*ABOUT THIS EXERCISE*.
Scan the listing below. Return every line containing the string "strong".

------------------------------------------------------------------------

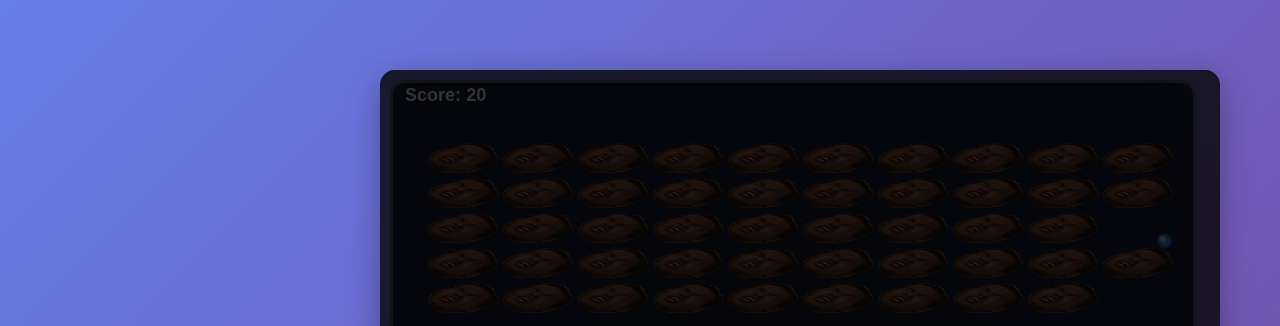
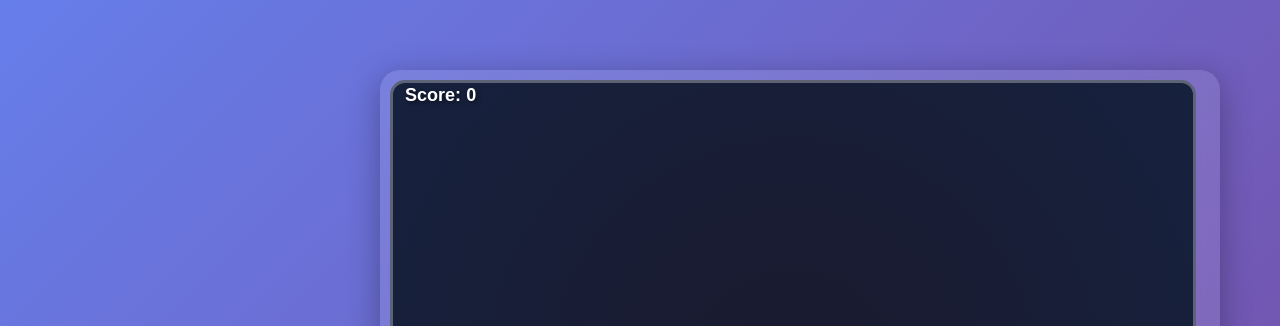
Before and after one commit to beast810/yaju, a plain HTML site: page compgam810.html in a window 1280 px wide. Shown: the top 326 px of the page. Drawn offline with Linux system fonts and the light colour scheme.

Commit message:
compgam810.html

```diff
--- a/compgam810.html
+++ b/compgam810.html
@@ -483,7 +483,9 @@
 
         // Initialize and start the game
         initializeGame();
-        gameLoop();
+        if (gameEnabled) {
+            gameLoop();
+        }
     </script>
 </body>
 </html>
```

------------------------------------------------------------------------

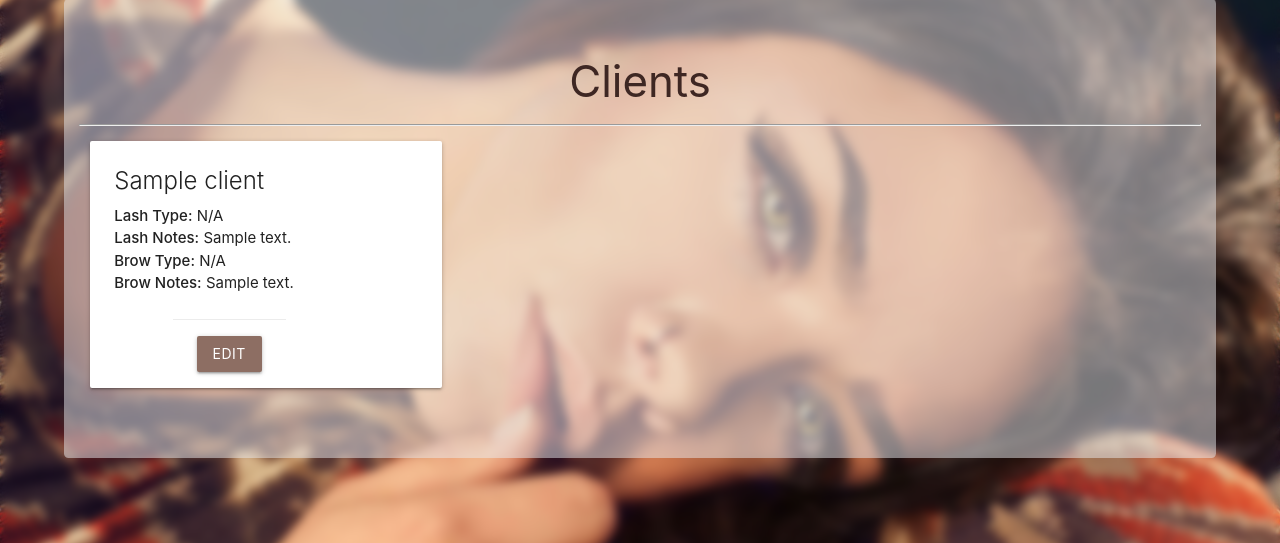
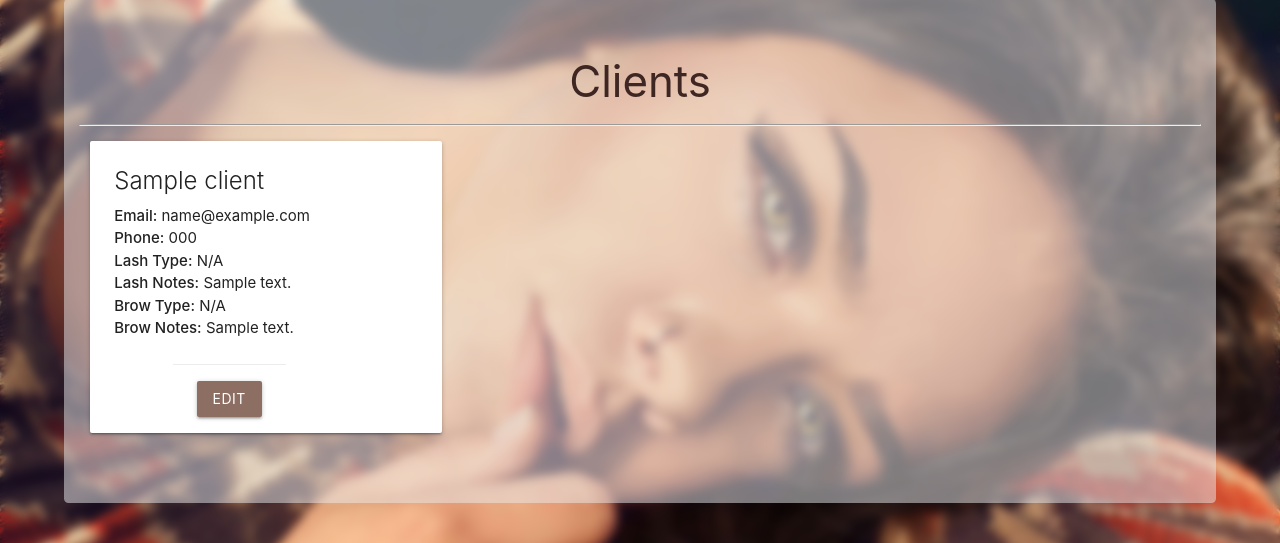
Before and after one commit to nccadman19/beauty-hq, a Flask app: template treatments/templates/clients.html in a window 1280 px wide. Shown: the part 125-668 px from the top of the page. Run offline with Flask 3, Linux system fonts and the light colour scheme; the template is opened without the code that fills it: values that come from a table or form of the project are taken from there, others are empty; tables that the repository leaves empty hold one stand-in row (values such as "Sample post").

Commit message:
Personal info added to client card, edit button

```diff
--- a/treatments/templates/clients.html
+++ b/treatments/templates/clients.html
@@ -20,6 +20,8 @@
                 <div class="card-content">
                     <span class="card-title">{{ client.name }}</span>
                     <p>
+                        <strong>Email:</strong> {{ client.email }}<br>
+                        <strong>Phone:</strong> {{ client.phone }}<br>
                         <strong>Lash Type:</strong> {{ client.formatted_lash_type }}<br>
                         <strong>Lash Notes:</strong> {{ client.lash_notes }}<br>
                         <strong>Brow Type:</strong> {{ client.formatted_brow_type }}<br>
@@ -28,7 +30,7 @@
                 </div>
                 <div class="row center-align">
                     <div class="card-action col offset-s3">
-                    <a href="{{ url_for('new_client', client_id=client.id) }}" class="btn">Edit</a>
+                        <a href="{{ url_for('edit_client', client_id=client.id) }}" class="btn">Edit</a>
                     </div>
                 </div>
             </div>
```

------------------------------------------------------------------------

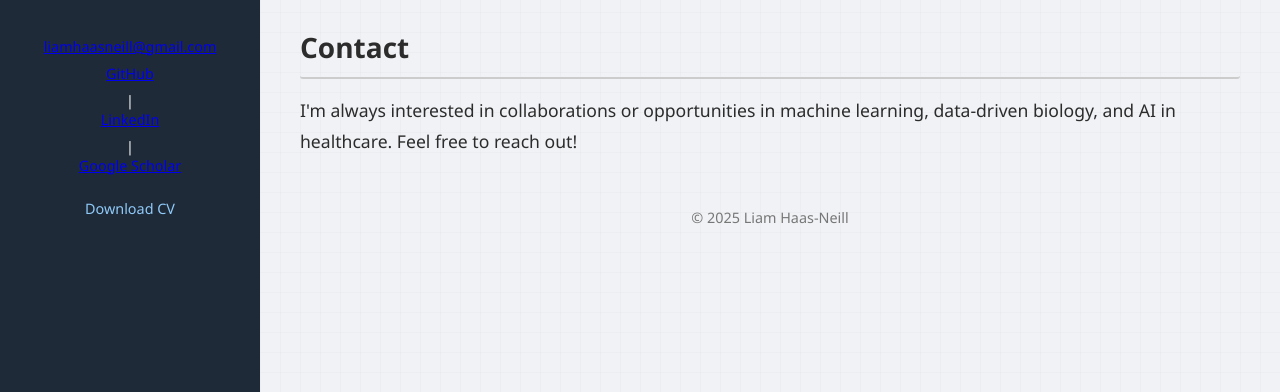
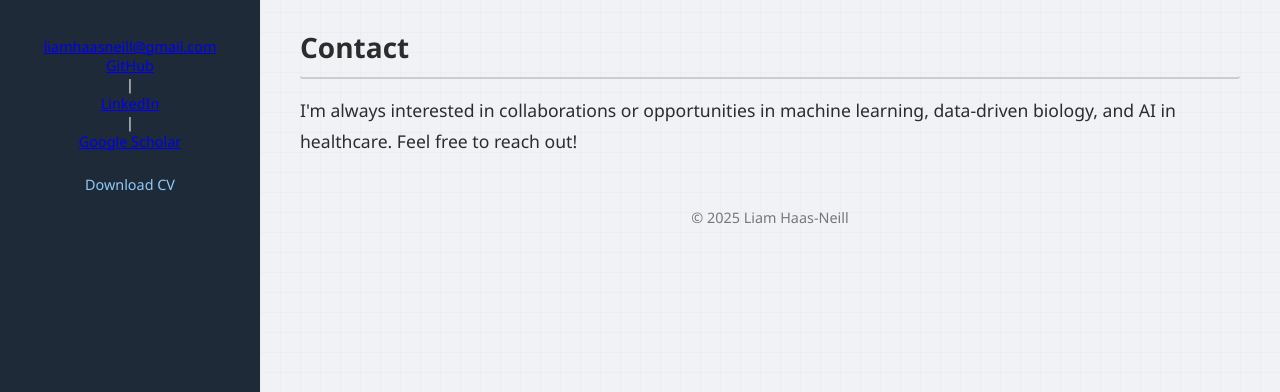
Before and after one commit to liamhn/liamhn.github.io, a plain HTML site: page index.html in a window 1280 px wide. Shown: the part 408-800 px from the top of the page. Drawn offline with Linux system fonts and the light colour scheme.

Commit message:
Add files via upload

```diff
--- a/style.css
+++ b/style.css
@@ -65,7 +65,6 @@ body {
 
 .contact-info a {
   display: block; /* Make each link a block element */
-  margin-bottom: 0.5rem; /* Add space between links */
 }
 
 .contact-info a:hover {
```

------------------------------------------------------------------------

*SOLUTION FOR THIS TASK*.
+                        <strong>Email:</strong> {{ client.email }}<br>
+                        <strong>Phone:</strong> {{ client.phone }}<br>
                         <strong>Lash Type:</strong> {{ client.formatted_lash_type }}<br>
                         <strong>Lash Notes:</strong> {{ client.lash_notes }}<br>
                         <strong>Brow Type:</strong> {{ client.formatted_brow_type }}<br>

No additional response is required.